YOUR INSTRUCTIONS
Say how many of the lines below include the word "parts", and write nothing else.

PROVIDED INFORMATION
==================================================

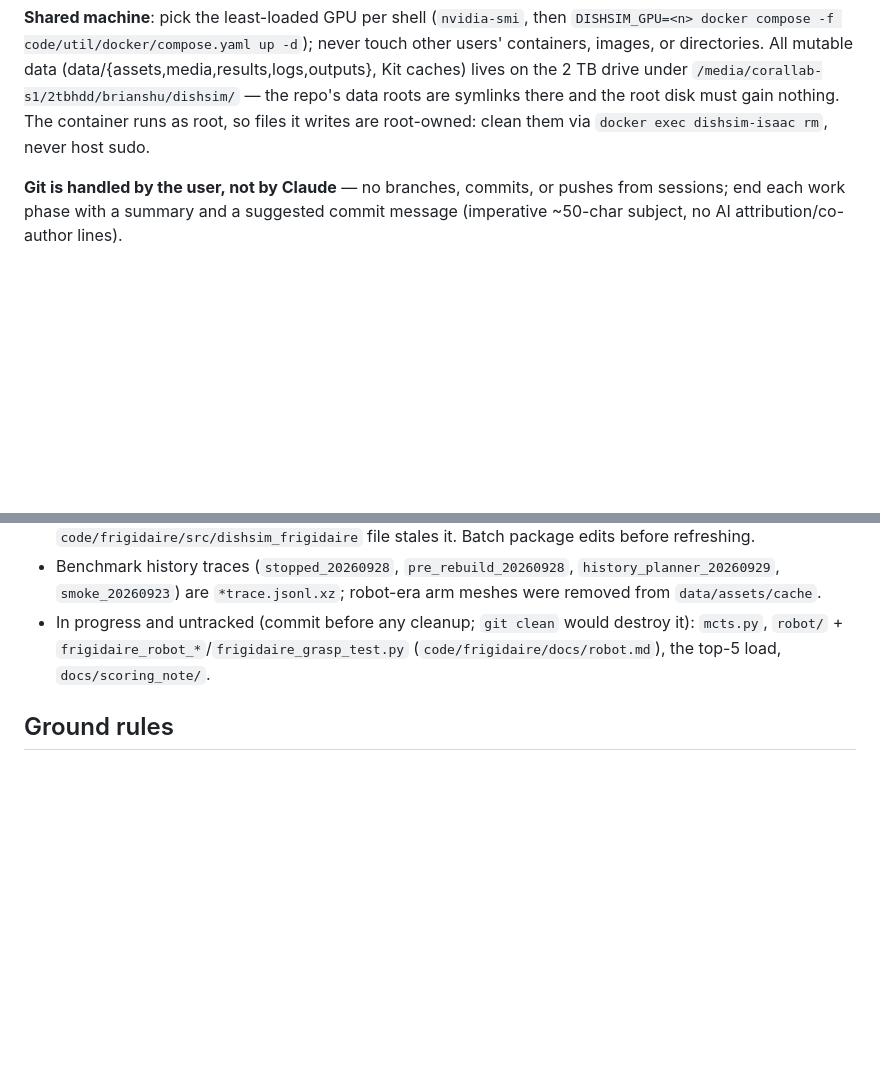
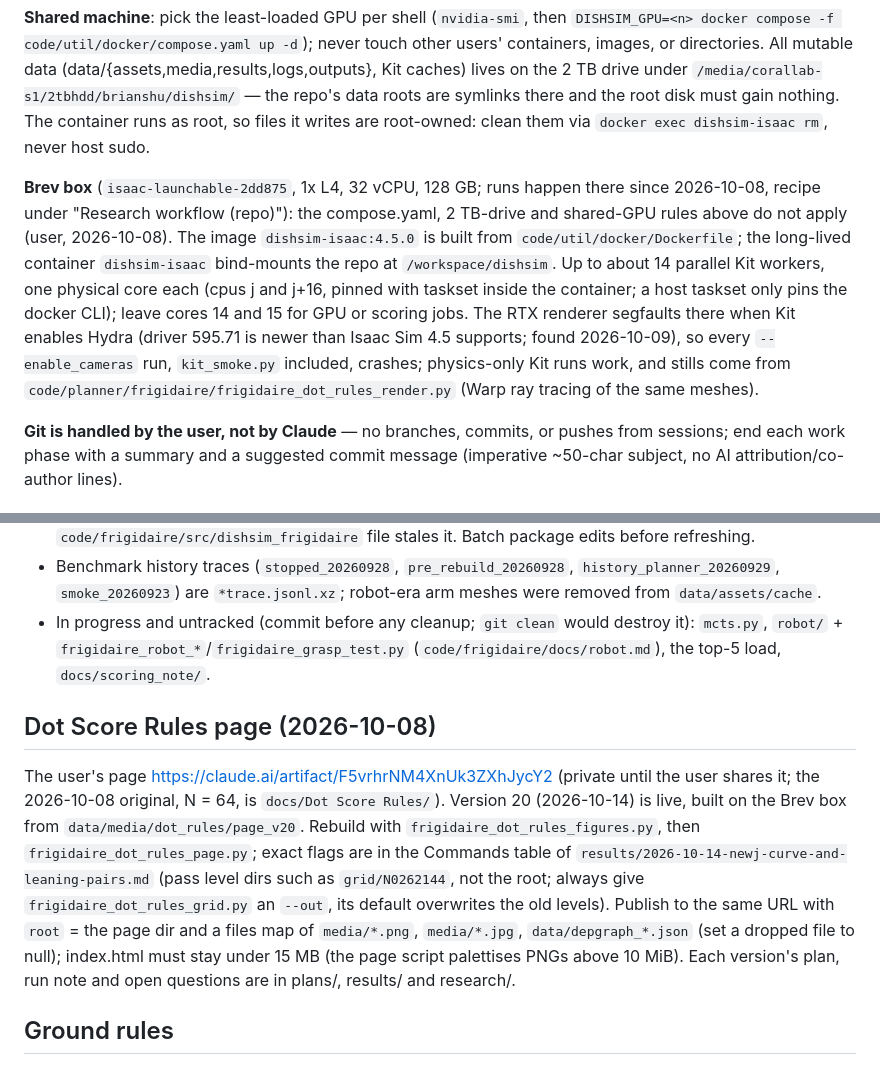
Before and after one commit to shu4dev/dishwasher_sim_isaaclab, a Markdown page: CLAUDE.md, 2 parts joined by grey strips. Rendered like a GitHub page; blank space fills up the shorter version.

Commit message:
Add Brev box run recipe to CLAUDE.md

```diff
--- a/CLAUDE.md
+++ b/CLAUDE.md
@@ -37,6 +37,18 @@ caches) lives on the 2 TB drive under `/media/corallab-s1/2tbhdd/brianshu/dishsi
 repo's data roots are symlinks there and the root disk must gain nothing. The container runs
 as root, so files it writes are root-owned: clean them via `docker exec dishsim-isaac rm`,
 never host sudo.
+
+**Brev box** (`isaac-launchable-2dd875`, 1x L4, 32 vCPU, 128 GB; runs happen there since
+2026-10-08, recipe under "Research workflow (repo)"): the compose.yaml, 2 TB-drive and shared-GPU
+rules above do not apply (user, 2026-10-08). The image `dishsim-isaac:4.5.0` is built from
+`code/util/docker/Dockerfile`; the long-lived container `dishsim-isaac` bind-mounts the repo at
+`/workspace/dishsim`. Up to about 14 parallel Kit workers, one physical core each (cpus j and
+j+16, pinned with taskset inside the container; a host taskset only pins the docker CLI); leave
+cores 14 and 15 for GPU or scoring jobs. The RTX renderer segfaults there when Kit enables Hydra
+(driver 595.71 is newer than Isaac Sim 4.5 supports; found 2026-10-09), so every
+`--enable_cameras` run, `kit_smoke.py` included, crashes; physics-only Kit runs work, and stills
+come from `code/planner/frigidaire/frigidaire_dot_rules_render.py` (Warp ray tracing of the same
+meshes).
 
 **Git is handled by the user, not by Claude** — no branches, commits, or pushes from
 sessions; end each work phase with a summary and a suggested commit message (imperative
@@ -253,6 +265,19 @@ and stop jobs by PID, never broad `pkill -f` in the shared container.
   `robot/` + `frigidaire_robot_*`/`frigidaire_grasp_test.py` (`code/frigidaire/docs/robot.md`), the top-5 load,
   `docs/scoring_note/`.
 
+## Dot Score Rules page (2026-10-08)
+
+The user's page https://claude.ai/artifact/F5vrhrNM4XnUk3ZXhJycY2 (private until the user shares
+it; the 2026-10-08 original, N = 64, is `docs/Dot Score Rules/`). Version 20 (2026-10-14) is live,
+built on the Brev box from `data/media/dot_rules/page_v20`. Rebuild with
+`frigidaire_dot_rules_figures.py`, then `frigidaire_dot_rules_page.py`; exact flags are in the
+Commands table of `results/2026-10-14-newj-curve-and-leaning-pairs.md` (pass level dirs such as
+`grid/N0262144`, not the root; always give `frigidaire_dot_rules_grid.py` an `--out`, its default
+overwrites the old levels). Publish to the same URL with `root` = the page dir and a files map of
+`media/*.png`, `media/*.jpg`, `data/depgraph_*.json` (set a dropped file to null); index.html must
+stay under 15 MB (the page script palettises PNGs above 10 MiB). Each version's plan, run note and
+open questions are in plans/, results/ and research/.
+
 ## Ground rules
 
 - `data/assets/`, `data/media/`, `data/results/`, `data/logs/`, `data/outputs/` are gitignored; never commit them.
```
Also changed, not shown: other parts of CLAUDE.md (+10 -1 lines).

==================================================

RESULT OF THE EXERCISE
2